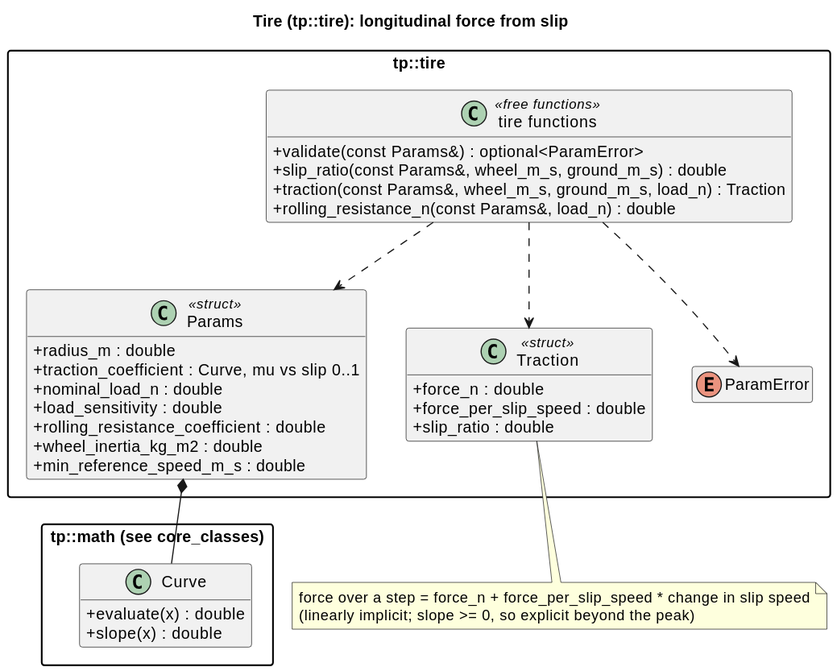
Before: docs/diagrams/svg/tire_classes.svg, a diagram exported from PlantUML (wversteeg/TractorPulling). Its diagram source:
```plantuml
@startuml
title Tire (tp::tire): longitudinal force from slip
hide empty members
skinparam packageStyle rectangle
skinparam classAttributeIconSize 0

package "tp::math (see core_classes)" {
  class Curve {
    +evaluate(x) : double
    +slope(x) : double
  }
}

package "tp::tire" {
  class Params <<struct>> {
    +radius_m : double
    +traction_coefficient : Curve, mu vs slip 0..1
    +nominal_load_n : double
    +load_sensitivity : double
    +rolling_resistance_coefficient : double
    +wheel_inertia_kg_m2 : double
    +min_reference_speed_m_s : double
  }
  class Traction <<struct>> {
    +force_n : double
    +force_per_slip_speed : double
    +slip_ratio : double
  }
  enum ParamError
  class "tire functions" as TireFns <<free functions>> {
    +validate(const Params&) : optional<ParamError>
    +slip_ratio(const Params&, wheel_m_s, ground_m_s) : double
    +traction(const Params&, wheel_m_s, ground_m_s, load_n) : Traction
    +rolling_resistance_n(const Params&, load_n) : double
  }
  Params *-- Curve
  TireFns ..> Params
  TireFns ..> Traction
  TireFns ..> ParamError
}
note bottom of Traction
  force over a step = force_n + force_per_slip_speed * change in slip speed
  (linearly implicit; slope >= 0, so explicit beyond the peak)
end note
@enduml
```
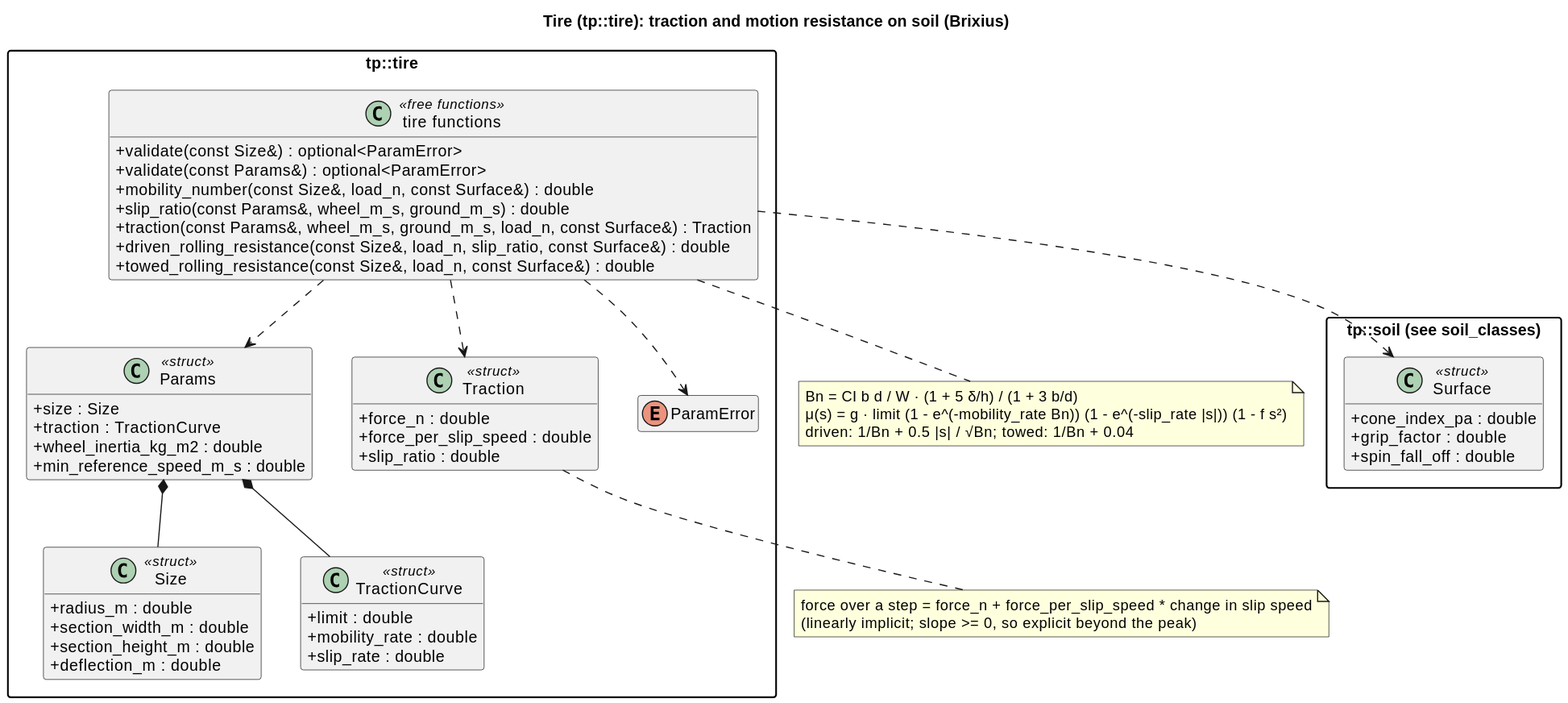
Later version of the same file.

Change to the diagram source:
```diff
@@ -1,23 +1,32 @@
 @startuml
-title Tire (tp::tire): longitudinal force from slip
+title Tire (tp::tire): traction and motion resistance on soil (Brixius)
 hide empty members
 skinparam packageStyle rectangle
 skinparam classAttributeIconSize 0
 
-package "tp::math (see core_classes)" {
-  class Curve {
-    +evaluate(x) : double
-    +slope(x) : double
+package "tp::soil (see soil_classes)" {
+  class Surface <<struct>> {
+    +cone_index_pa : double
+    +grip_factor : double
+    +spin_fall_off : double
   }
 }
 
 package "tp::tire" {
+  class Size <<struct>> {
+    +radius_m : double
+    +section_width_m : double
+    +section_height_m : double
+    +deflection_m : double
+  }
+  class TractionCurve <<struct>> {
+    +limit : double
+    +mobility_rate : double
+    +slip_rate : double
+  }
   class Params <<struct>> {
-    +radius_m : double
-    +traction_coefficient : Curve, mu vs slip 0..1
-    +nominal_load_n : double
-    +load_sensitivity : double
-    +rolling_resistance_coefficient : double
+    +size : Size
+    +traction : TractionCurve
     +wheel_inertia_kg_m2 : double
     +min_reference_speed_m_s : double
   }
@@ -28,16 +37,26 @@
   }
   enum ParamError
   class "tire functions" as TireFns <<free functions>> {
+    +validate(const Size&) : optional<ParamError>
     +validate(const Params&) : optional<ParamError>
+    +mobility_number(const Size&, load_n, const Surface&) : double
     +slip_ratio(const Params&, wheel_m_s, ground_m_s) : double
-    +traction(const Params&, wheel_m_s, ground_m_s, load_n) : Traction
-    +rolling_resistance_n(const Params&, load_n) : double
+    +traction(const Params&, wheel_m_s, ground_m_s, load_n, const Surface&) : Traction
+    +driven_rolling_resistance(const Size&, load_n, slip_ratio, const Surface&) : double
+    +towed_rolling_resistance(const Size&, load_n, const Surface&) : double
   }
-  Params *-- Curve
+  Params *-- Size
+  Params *-- TractionCurve
   TireFns ..> Params
   TireFns ..> Traction
   TireFns ..> ParamError
+  TireFns ..> Surface
 }
+note bottom of TireFns
+  Bn = CI b d / W · (1 + 5 δ/h) / (1 + 3 b/d)
+  μ(s) = g · limit (1 - e^(-mobility_rate Bn)) (1 - e^(-slip_rate |s|)) (1 - f s²)
+  driven: 1/Bn + 0.5 |s| / √Bn;  towed: 1/Bn + 0.04
+end note
 note bottom of Traction
   force over a step = force_n + force_per_slip_speed * change in slip speed
   (linearly implicit; slope >= 0, so explicit beyond the peak)
```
++++++++++++++++++++
Only the number is wanted: how many lines in the data include the word "Surface"?

Response
6